It's been many years since I've lived in Memphis, and I see from rambling about online that there is a new inspection station (see photo at right).  Clearly, this new station looks to be a thing of beauty.  But I wonder if the brake meter is still there, and if the guy walks out to tell you how out of line your headlights are.  I'm thinking that the whole thing is almost certainly far more automated these days, but at any rate, it is a nice looking building.

Now, all this inspection business may have seemed back in the 60's and 70's to be a bit extreme, but consider the alternative nature of inspections in Chicago during that same period.  When I lived in Chicago, you could basically drive anything from a Soap Box Derby car to a saltine cracker box, as long as it had four wheels.  I remember these antigoglin cars rolling down the road, sitting at an angle, and wondering how in the world they passed inspection.  In Chicago, it was all about buying the "city sticker", which essentially gave you license to drive your vehicle through the ice and snow, regardless of the percentage of Bondo and duct tape.  But on one occasion, even I violated the Chicago rules.  Let me explain.

It was a leisurely Sunday afternoon in 1980, and my wife and I were driving our 1970 two-tone Chevy Nova north on Sheridan Road, through the tony North Shore community of Kenilworth, on a cold winter's day.  (All the winter days in Chicago are cold, so that is a rhetorical statement if I've ever heard one.)  The Nova had belonged to my dad in Memphis, and he'd always taken good care of it there, but I recently had inherited it and moved it to Chicago.  Several weeks prior to the said Kenilworth sojourn, I had been in a minor collision where I'd been hit from behind, but I had since affixed the license plate to the its bracket on the rear fuel door with a piece of string, so it wasn't going anywhere.

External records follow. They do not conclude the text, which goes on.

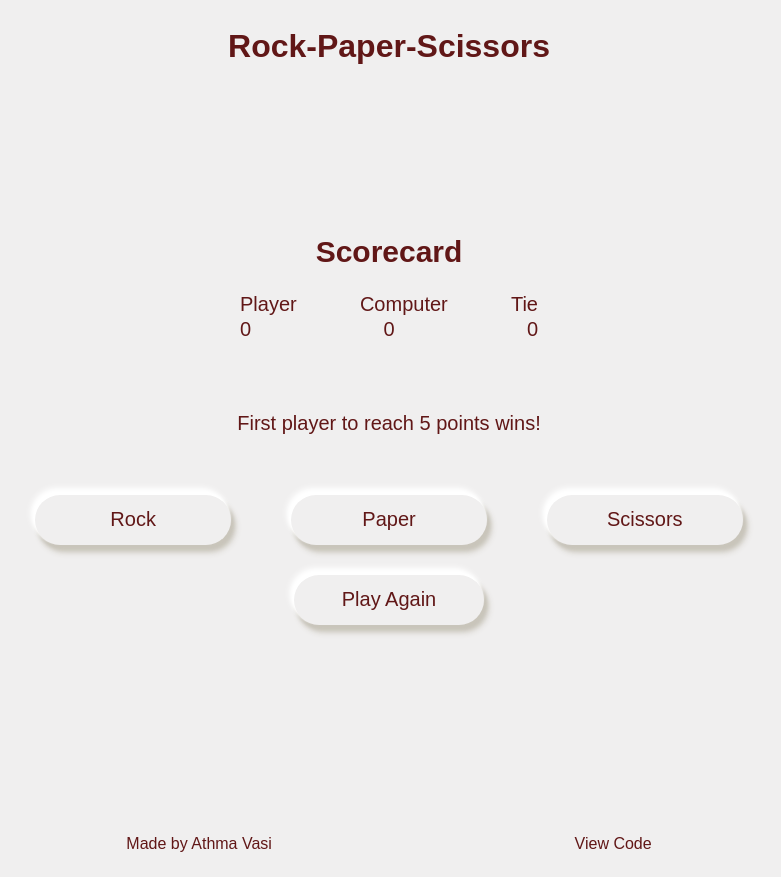
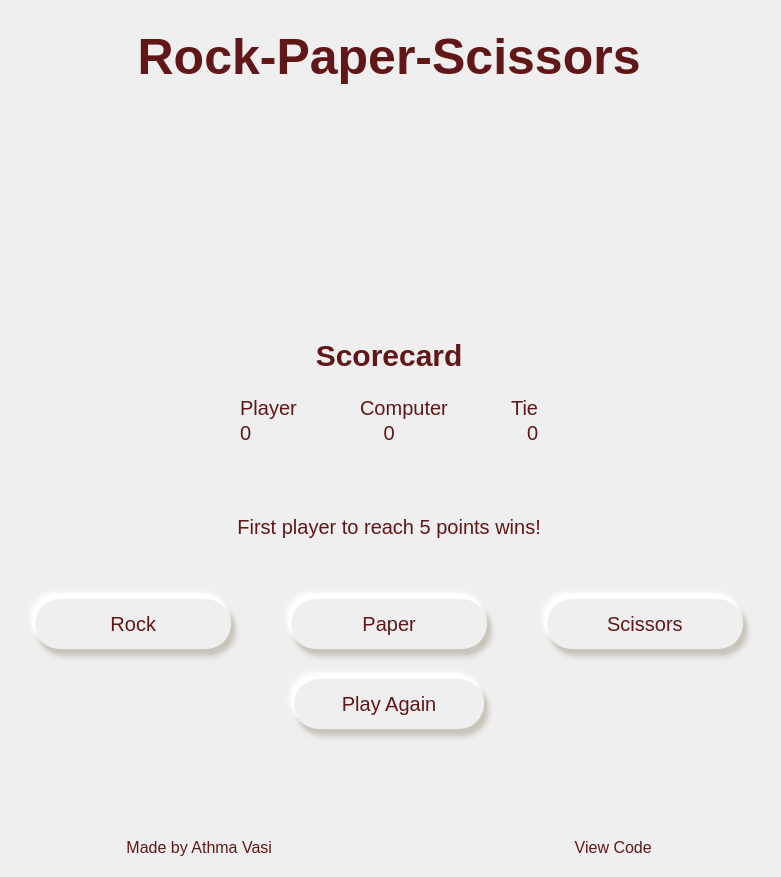
Before and after one commit to Athma-Vasi/Rock-Paper-Scissors, a plain HTML site: page index.html in a window 1280 px wide. Shown: the whole page, without its empty margins (33-814 px from the left). Drawn offline with Linux system fonts and the light colour scheme.

Commit message:
adjust scoreCard style

```diff
--- a/style.css
+++ b/style.css
@@ -32,11 +32,23 @@ html {
 	align-items: center;
 	padding: 1rem;
 }
+
+.title {
+	font-size: 5rem;
+}
+
 .container-all > * {
 	margin: 1rem;
 }
 .displayScore {
-	height: 14.6vh;
+	height: 20rem;
+	width: 414px;
+	display: flex;
+	flex-direction: column;
+	justify-content: center;
+	align-items: center;
+	font-size: 2.5rem;
+	color: var(--clr-med);
 }
 
 table {
@@ -44,7 +56,6 @@ table {
 	flex-direction: column;
 	align-items: center;
 	justify-content: center;
-
 	width: 30rem;
 	font-size: 2rem;
 	border-radius: 11px;
@@ -107,7 +118,7 @@ tbody tr {
 }
 
 .footer {
-	margin-top: 20rem;
+	margin-top: 10rem;
 	display: flex;
 	width: 828px;
 	justify-content: space-around;
```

Anyway, there we were, motoring along through the slushy roads at about 25 miles per hour.  I looked in the rear view mirror and spotted a police cruiser following me, lights flashing to beat the band.  I double-checked the speedometer to make sure I hadn't been speeding, but when the officer approached the car, he simply said, "Sir, I'd like to inform you that your license plate is not properly affixed to your vehicle.  You need to get it fixed as soon as you can."  And that was it...no ticket, just a gentle reminder that I had strayed over the line of Illinois vehicle propriety.  Of course, it was true that the slush had discolored the plate slightly.

Having been moved to Chicago, the Nova had basically taken on a new life, where inspection became a relative term.  I sold it to a fellow some years later for $400, and he tried to sell me cocaine at the same time.  I refused, of course, thinking that none of this would have happened had I kept the car safely in Memphis, where every few months, it could visit the inspection station to get its shiny new sticker and a little pat on the back for having all its lights in order.

So, happy motoring, and good luck with your next inspection, in whatever form it takes.  I have confidence that your car will pass...I think.